I know y’all are crazy happy that it’s Mueller Time, but please do remember that there’s an election happening right now. And more to the point, if you’re reading this you’re probably not one of those who we need to reach the most. But I hope you’ll carry the message to those who need to hear it.
Because I know you’ve been paying attention to our Facebook posts, what’s in The Rally, and looking at our calendar, I know that you know that there’s an election for amendments to the Texas Constitution November 7, and early voting continues through this Friday. And, depending on where you live there are other issues to vote on – such as a big bond package for the city of Dallas.

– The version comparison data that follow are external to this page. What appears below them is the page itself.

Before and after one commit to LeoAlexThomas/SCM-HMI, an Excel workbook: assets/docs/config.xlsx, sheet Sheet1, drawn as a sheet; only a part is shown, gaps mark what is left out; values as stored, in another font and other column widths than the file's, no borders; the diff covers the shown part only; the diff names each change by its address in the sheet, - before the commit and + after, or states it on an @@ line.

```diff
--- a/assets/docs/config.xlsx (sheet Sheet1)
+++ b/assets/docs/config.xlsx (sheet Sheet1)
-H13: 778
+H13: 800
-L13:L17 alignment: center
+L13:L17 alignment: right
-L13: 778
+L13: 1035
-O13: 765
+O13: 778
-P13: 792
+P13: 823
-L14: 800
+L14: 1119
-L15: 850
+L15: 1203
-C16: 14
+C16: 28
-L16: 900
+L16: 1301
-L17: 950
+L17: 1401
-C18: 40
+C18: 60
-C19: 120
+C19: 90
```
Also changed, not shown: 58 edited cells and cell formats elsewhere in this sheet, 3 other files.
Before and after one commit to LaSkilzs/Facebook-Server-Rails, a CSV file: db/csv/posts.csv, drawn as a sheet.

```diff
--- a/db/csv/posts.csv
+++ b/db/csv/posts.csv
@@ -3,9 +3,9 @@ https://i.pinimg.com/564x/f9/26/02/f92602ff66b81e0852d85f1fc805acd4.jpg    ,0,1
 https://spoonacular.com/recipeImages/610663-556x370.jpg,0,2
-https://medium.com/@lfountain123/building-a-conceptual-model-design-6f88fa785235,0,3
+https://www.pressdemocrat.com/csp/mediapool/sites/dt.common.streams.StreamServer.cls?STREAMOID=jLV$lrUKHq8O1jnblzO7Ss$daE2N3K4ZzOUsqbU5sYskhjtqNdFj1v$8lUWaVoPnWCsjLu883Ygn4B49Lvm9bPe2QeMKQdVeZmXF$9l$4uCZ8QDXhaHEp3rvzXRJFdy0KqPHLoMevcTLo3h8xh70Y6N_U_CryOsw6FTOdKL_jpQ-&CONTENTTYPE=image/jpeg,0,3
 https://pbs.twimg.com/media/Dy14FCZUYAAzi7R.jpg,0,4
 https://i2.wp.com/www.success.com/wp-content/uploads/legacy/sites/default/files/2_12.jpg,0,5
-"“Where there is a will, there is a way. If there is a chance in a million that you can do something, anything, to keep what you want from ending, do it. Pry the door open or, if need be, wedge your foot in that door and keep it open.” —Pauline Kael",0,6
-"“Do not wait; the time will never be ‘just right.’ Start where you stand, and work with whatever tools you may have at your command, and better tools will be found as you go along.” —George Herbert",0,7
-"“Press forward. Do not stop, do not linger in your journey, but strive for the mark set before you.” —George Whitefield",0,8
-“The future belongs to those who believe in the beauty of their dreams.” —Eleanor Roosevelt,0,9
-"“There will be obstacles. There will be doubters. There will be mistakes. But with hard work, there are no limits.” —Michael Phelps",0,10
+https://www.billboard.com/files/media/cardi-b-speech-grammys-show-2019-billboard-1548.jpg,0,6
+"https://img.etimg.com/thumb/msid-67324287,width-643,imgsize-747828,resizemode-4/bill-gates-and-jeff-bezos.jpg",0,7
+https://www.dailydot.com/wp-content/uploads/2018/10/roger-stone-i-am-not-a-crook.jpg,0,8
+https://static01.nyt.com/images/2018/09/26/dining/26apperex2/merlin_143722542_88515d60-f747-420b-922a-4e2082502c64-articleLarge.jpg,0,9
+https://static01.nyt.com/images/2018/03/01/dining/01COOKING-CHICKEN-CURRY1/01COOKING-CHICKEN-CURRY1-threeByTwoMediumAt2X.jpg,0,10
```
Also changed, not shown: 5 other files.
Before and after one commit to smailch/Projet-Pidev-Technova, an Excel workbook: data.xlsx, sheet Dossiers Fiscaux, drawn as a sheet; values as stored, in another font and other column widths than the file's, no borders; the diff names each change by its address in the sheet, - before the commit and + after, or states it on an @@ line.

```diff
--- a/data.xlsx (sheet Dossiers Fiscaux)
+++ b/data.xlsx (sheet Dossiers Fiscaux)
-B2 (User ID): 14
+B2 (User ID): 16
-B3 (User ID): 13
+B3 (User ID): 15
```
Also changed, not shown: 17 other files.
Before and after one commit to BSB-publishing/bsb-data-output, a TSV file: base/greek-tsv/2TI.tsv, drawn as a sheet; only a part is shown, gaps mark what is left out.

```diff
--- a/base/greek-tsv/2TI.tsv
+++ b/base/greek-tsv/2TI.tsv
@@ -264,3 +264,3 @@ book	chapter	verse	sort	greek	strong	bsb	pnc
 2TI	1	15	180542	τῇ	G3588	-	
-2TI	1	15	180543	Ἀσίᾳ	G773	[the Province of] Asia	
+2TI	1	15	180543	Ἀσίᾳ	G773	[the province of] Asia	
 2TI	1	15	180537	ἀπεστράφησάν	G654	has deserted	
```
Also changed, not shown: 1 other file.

But I have to ask you this – do you know enough about all of this to tell your friends, family, and co-workers why they need to vote? My guess is that you don’t, so here’s a bit of background on the Constitutional Amendments and why people need to vote this election.
First, I hear it asked frequently – why are we always asked to vote on amendments to the Texas Constitution? The answer is interesting, and it goes back to the period after the Civil War when Texas was emerging from Reconstruction. Those writing the new Constitution had such a mistrust of government (in part a reaction to the measures imposed on them during Reconstruction) that they wanted to severely limit the power of the state government. That’s one of the reasons that the Governor actually has less power than the Lieutenant Governor! And it takes a lot more detail and a lot more words to say very specifically what the government can and can’t do than it does to leave a lot of the details to the legislature. The down side is that the Constitution is so detailed that sometimes it takes an amendment to change a relatively minor thing. For example, abolishing the office of County Surveyor in any particular county used to require a Constitutional amendment. That was done for Collin County in 1985. Thanks to some cleanup in 1999 it doesn’t require and amendment anymore, but the cleanup itself required an amendment. You can see the full history here.
Secondly – The proposed amendments do have an impact on some people’s daily lives. There is an amendment on the ballot to make getting a home equity loan more easily. There are two about reducing property taxes for veterans or their widows/widowers under certain circumstances. While these might not sound particularly significant to you, you can bet they are to those vets and their families, and you can bet there will be ripple effects if more and more Collin County residents find themselves with home equity loans they can’t pay. The Texas Democratic Party hasn’t taken an official position on them, but some guidance has been provided. The House Research Organization has an excellent guide here. The TDP Executive Director notes that all votes were unanimous, except for Proposition 4 four Democrats voted no and for Proposition 5 six Democrats voted no. Progress Texas has a good guide here.
And finally – this gets to the heart of the matter – the most important political office in the land isn’t President. It isn’t even Senator, Congressman, or Governor. It’s citizen. And when citizens don’t execute the duties of their office by voting our entire democracy suffers. Look at what happened last November and what happened earlier this year in the Texas Legislature if you need convincing. We, especially Democrats, need to build a habit and culture of voting, and it starts with such mundane and obscure elections as Texas Constitutional Amendments.
I urge you to inform yourself on the amendments and whatever other issues may be on your particular ballot, make a very specific plan to vote, vote, and then make sure your neighbors, friends, and family do as well.